____ Data shown

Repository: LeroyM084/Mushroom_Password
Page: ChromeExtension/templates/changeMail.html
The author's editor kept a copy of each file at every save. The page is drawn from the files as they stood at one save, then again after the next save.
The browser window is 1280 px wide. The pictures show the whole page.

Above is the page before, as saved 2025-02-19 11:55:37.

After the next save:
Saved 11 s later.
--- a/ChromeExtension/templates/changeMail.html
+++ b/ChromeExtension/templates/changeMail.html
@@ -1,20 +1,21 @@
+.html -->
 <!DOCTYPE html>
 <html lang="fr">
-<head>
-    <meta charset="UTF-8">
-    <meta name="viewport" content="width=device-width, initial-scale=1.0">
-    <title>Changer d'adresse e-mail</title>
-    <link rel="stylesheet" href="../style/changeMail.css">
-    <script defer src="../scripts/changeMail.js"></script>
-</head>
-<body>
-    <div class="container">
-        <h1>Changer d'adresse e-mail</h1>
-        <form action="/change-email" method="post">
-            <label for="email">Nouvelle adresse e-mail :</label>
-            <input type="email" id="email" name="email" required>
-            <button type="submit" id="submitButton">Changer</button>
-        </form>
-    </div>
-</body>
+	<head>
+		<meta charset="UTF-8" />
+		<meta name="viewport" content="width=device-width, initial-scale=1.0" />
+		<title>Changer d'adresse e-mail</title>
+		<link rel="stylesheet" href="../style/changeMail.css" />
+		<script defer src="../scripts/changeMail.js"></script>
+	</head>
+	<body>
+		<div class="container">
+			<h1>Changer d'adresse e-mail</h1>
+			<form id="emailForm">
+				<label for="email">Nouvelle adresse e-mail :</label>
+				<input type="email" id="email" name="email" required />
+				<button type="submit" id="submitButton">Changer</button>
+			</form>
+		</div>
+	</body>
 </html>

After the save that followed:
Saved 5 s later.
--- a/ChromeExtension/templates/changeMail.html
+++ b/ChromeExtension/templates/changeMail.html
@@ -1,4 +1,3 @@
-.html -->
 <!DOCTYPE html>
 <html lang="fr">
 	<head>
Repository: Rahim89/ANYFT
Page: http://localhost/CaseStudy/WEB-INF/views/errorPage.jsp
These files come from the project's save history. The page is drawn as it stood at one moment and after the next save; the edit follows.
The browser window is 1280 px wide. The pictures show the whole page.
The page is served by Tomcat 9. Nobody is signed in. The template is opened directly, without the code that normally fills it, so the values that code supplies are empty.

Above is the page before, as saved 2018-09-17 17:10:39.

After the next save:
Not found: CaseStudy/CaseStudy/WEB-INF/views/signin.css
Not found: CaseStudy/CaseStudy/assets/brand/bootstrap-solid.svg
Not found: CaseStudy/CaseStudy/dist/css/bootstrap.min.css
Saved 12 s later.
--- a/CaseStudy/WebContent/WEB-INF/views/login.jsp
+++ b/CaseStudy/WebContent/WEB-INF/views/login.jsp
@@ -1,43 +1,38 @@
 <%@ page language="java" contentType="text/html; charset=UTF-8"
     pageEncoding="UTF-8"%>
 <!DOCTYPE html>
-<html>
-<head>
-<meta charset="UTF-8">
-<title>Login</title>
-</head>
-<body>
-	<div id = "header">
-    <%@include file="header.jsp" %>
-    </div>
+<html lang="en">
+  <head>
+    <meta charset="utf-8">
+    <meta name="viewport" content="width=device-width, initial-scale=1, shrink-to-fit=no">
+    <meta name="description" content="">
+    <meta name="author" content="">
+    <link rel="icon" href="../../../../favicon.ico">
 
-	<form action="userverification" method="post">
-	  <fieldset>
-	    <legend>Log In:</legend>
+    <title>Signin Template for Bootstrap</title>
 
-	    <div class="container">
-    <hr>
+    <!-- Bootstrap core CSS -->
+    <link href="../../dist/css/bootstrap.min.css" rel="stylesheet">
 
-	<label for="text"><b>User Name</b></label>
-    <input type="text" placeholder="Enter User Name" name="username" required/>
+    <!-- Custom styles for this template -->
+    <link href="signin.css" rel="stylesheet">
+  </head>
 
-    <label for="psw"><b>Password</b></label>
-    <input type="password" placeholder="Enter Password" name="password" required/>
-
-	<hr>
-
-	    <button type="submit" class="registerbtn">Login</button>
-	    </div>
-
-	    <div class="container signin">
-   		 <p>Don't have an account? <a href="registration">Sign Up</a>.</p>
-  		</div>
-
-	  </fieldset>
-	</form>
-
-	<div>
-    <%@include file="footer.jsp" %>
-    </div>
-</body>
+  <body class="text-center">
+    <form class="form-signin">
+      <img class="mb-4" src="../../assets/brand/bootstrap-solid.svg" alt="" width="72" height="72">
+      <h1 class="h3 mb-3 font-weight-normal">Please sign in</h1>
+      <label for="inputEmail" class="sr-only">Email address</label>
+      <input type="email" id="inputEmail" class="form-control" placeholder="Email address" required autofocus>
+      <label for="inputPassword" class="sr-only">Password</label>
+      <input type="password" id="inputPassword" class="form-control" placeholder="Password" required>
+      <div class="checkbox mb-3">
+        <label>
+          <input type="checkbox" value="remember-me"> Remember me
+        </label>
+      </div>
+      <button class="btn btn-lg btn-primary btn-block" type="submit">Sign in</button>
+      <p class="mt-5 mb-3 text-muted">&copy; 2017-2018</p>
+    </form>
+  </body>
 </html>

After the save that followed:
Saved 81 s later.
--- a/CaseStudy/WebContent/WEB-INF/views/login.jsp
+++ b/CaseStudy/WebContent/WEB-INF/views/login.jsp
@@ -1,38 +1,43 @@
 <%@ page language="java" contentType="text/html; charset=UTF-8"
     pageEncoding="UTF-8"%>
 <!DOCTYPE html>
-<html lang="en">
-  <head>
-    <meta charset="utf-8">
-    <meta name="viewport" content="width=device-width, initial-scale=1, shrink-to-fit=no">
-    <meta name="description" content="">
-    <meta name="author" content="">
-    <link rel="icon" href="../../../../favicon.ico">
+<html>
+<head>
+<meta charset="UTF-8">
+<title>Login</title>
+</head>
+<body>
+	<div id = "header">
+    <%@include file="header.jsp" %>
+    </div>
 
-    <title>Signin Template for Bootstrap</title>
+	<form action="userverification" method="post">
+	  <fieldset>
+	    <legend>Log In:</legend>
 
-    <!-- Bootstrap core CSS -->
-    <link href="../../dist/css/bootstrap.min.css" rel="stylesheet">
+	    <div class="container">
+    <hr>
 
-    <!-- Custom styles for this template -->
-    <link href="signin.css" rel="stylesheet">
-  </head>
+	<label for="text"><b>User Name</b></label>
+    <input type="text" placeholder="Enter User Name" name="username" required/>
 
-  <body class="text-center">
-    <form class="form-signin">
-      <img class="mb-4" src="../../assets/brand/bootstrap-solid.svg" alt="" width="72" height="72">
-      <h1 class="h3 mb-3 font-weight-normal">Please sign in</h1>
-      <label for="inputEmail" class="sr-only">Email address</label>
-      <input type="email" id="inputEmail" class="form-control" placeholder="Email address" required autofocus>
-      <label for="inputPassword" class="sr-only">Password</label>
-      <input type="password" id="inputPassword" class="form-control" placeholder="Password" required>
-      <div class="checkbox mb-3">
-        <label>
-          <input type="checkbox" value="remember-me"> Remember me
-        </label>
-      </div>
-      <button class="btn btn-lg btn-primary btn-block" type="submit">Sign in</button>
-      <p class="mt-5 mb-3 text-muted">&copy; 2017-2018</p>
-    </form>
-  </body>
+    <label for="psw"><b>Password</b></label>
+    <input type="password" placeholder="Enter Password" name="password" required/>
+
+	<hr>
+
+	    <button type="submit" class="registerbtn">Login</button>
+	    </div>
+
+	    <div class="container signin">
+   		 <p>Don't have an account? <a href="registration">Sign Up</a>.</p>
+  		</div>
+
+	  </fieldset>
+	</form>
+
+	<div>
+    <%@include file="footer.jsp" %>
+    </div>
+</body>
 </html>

________
____ Data shown

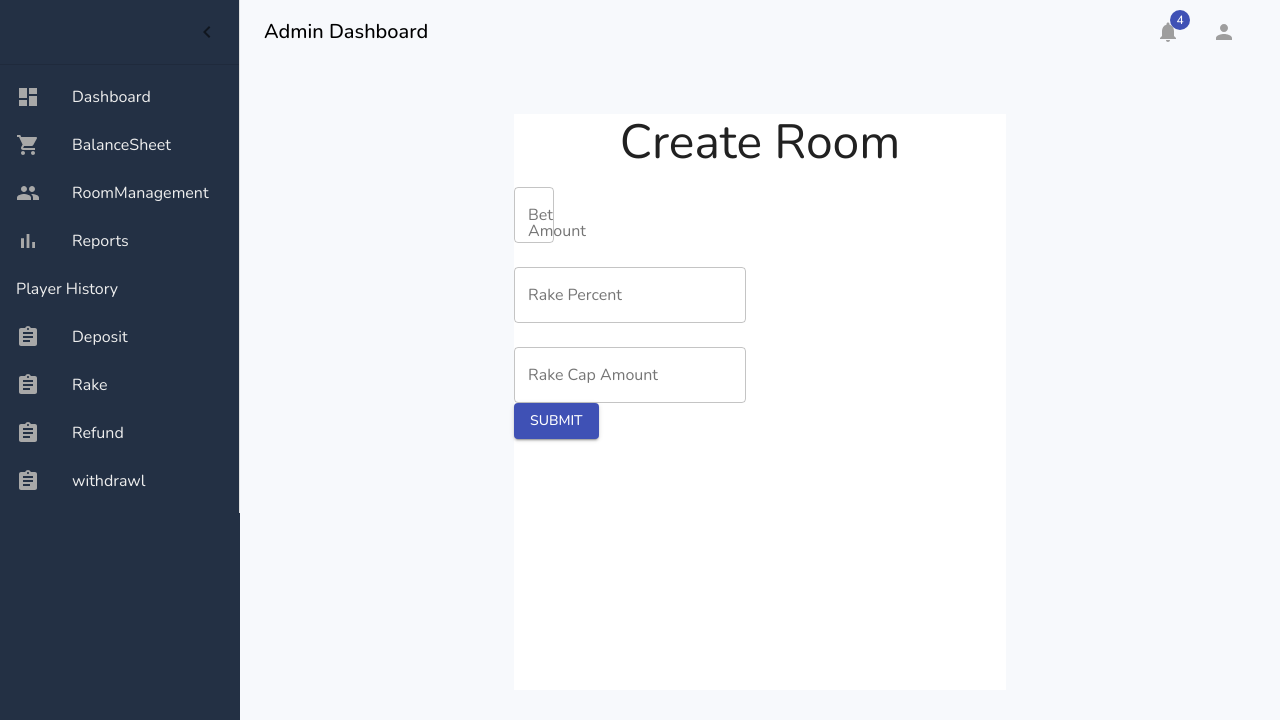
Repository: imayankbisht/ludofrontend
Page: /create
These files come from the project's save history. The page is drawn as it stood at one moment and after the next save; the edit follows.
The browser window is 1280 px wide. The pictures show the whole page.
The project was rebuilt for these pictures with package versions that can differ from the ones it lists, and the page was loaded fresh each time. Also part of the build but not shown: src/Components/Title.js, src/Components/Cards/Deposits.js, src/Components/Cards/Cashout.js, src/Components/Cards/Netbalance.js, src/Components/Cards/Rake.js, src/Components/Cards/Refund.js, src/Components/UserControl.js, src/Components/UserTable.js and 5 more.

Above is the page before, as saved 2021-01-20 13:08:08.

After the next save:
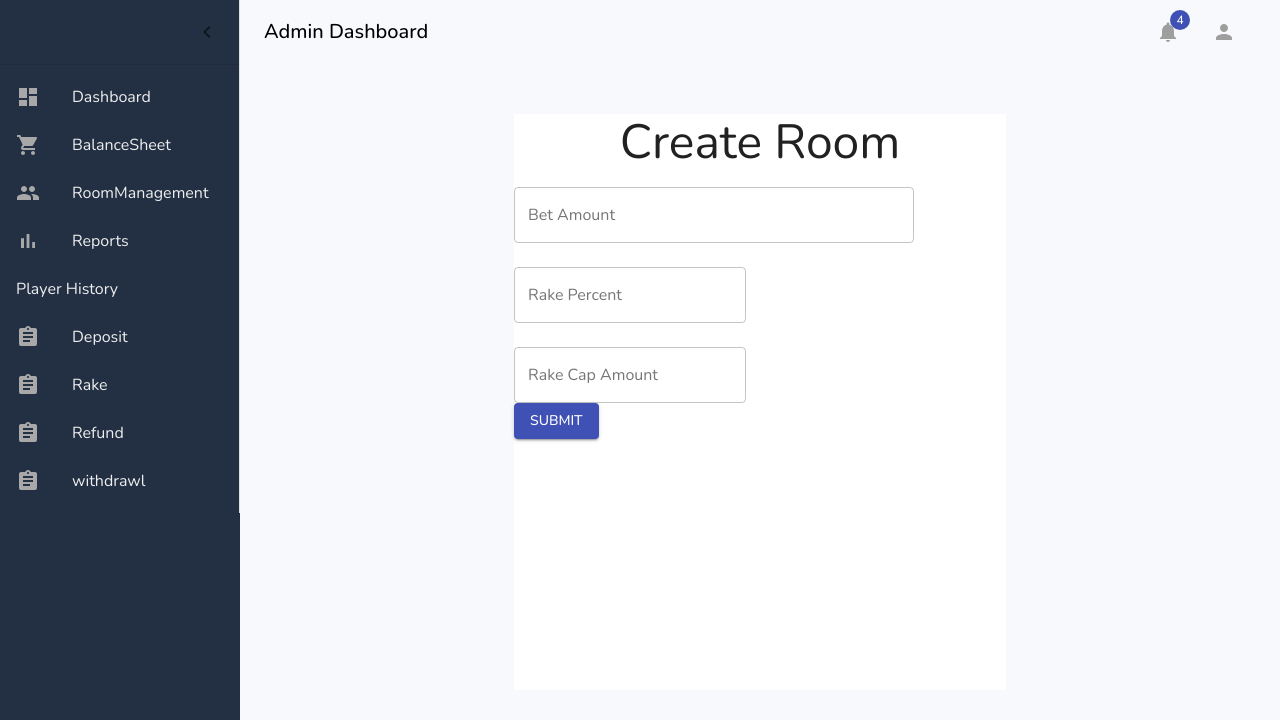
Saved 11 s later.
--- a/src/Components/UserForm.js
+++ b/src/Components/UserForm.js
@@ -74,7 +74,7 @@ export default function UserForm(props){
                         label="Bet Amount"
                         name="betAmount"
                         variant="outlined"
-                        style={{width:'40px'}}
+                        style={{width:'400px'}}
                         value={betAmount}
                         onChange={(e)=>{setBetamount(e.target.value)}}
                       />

________
____ Data shown

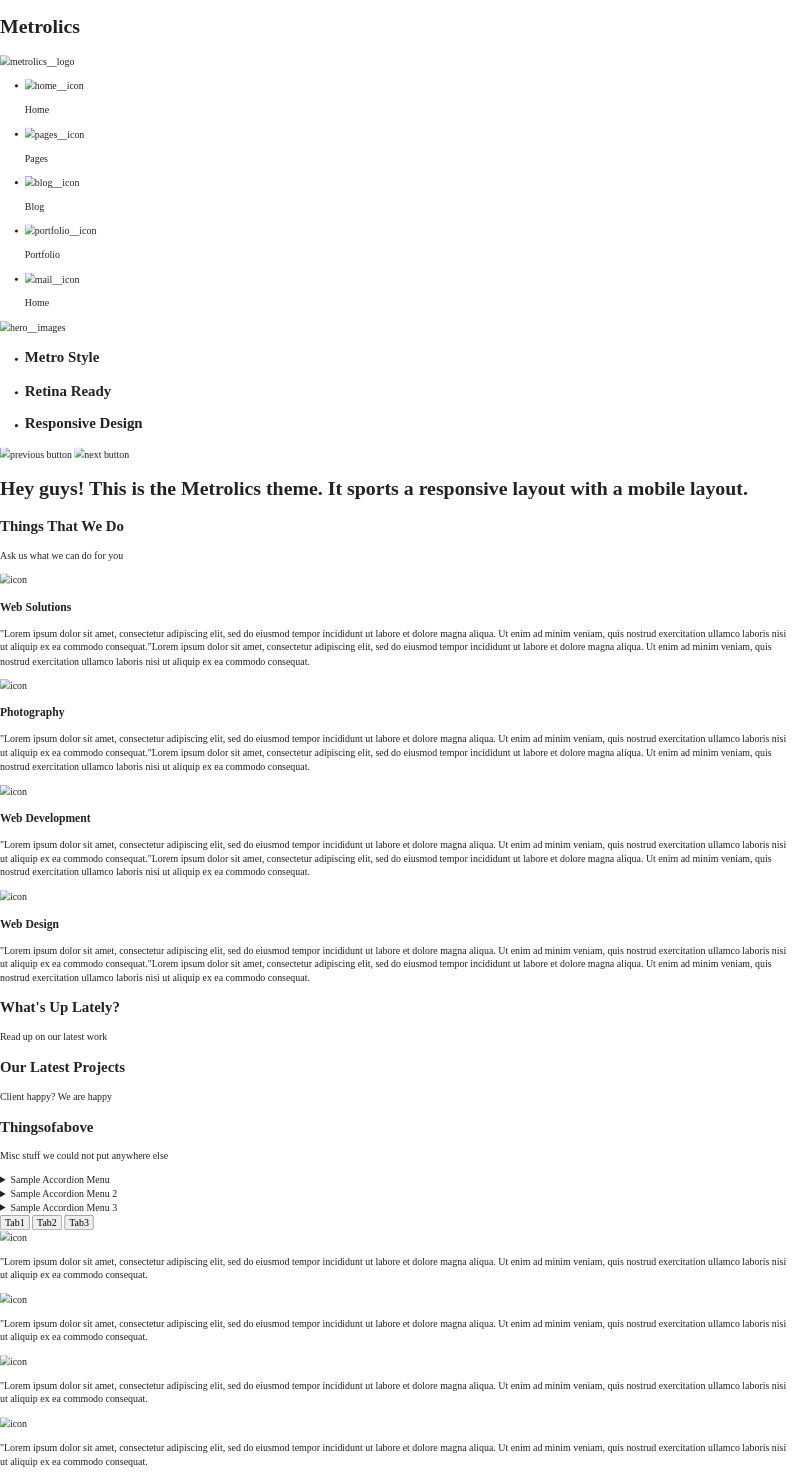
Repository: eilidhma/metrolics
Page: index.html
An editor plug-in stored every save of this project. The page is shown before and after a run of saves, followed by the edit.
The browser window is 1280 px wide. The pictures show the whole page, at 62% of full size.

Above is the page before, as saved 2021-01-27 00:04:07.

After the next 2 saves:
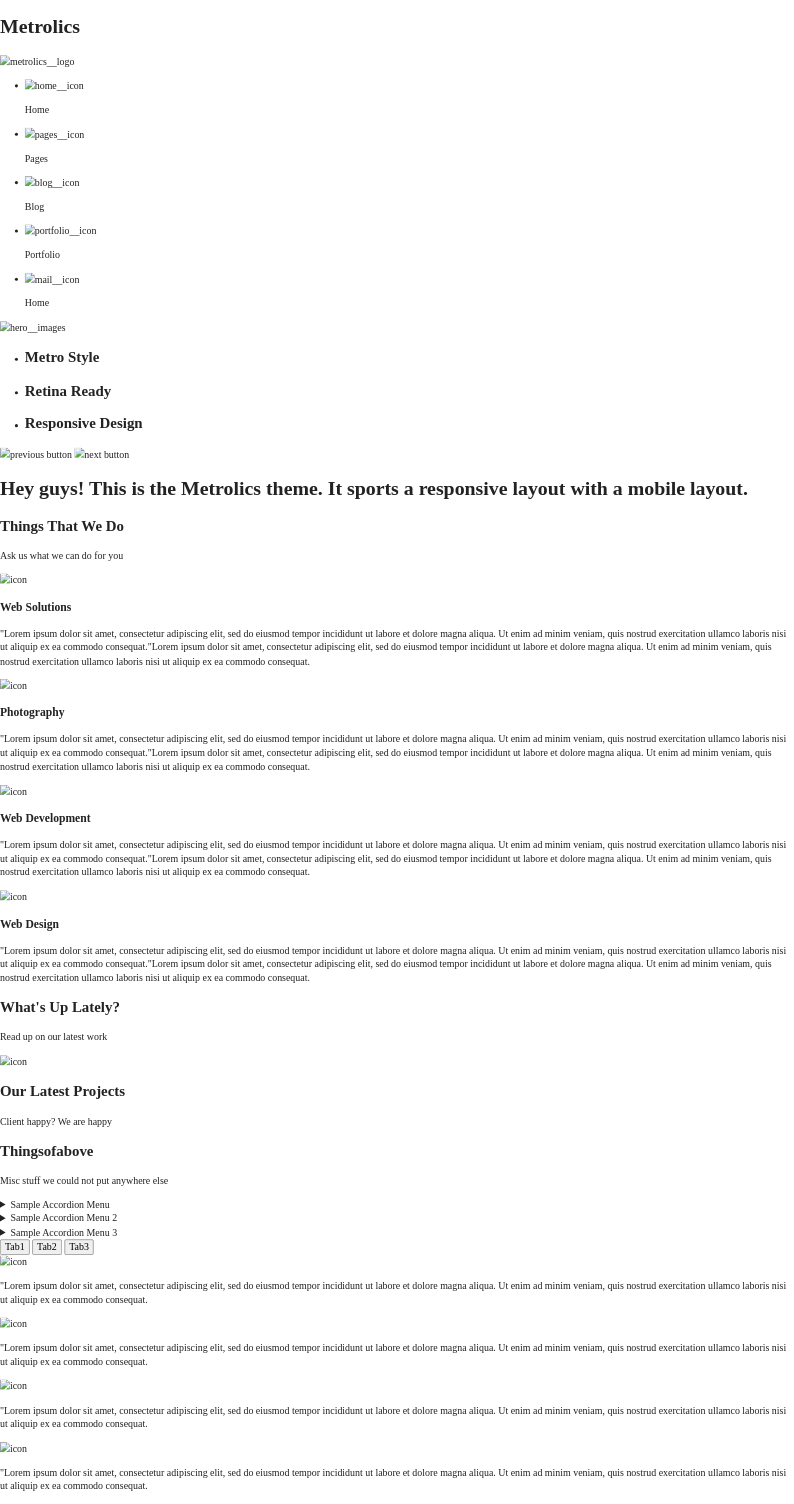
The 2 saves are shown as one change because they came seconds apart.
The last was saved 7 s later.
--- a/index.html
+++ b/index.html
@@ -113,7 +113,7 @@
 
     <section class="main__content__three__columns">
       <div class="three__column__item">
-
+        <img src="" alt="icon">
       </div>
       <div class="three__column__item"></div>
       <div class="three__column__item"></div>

________

Lines of the material may hold the string "charset". Copy each one that does.

Output –
-    <meta charset="UTF-8">
+		<meta charset="UTF-8" />
 <%@ page language="java" contentType="text/html; charset=UTF-8"
-<meta charset="UTF-8">
+    <meta charset="utf-8">
 <%@ page language="java" contentType="text/html; charset=UTF-8"
-    <meta charset="utf-8">
+<meta charset="UTF-8">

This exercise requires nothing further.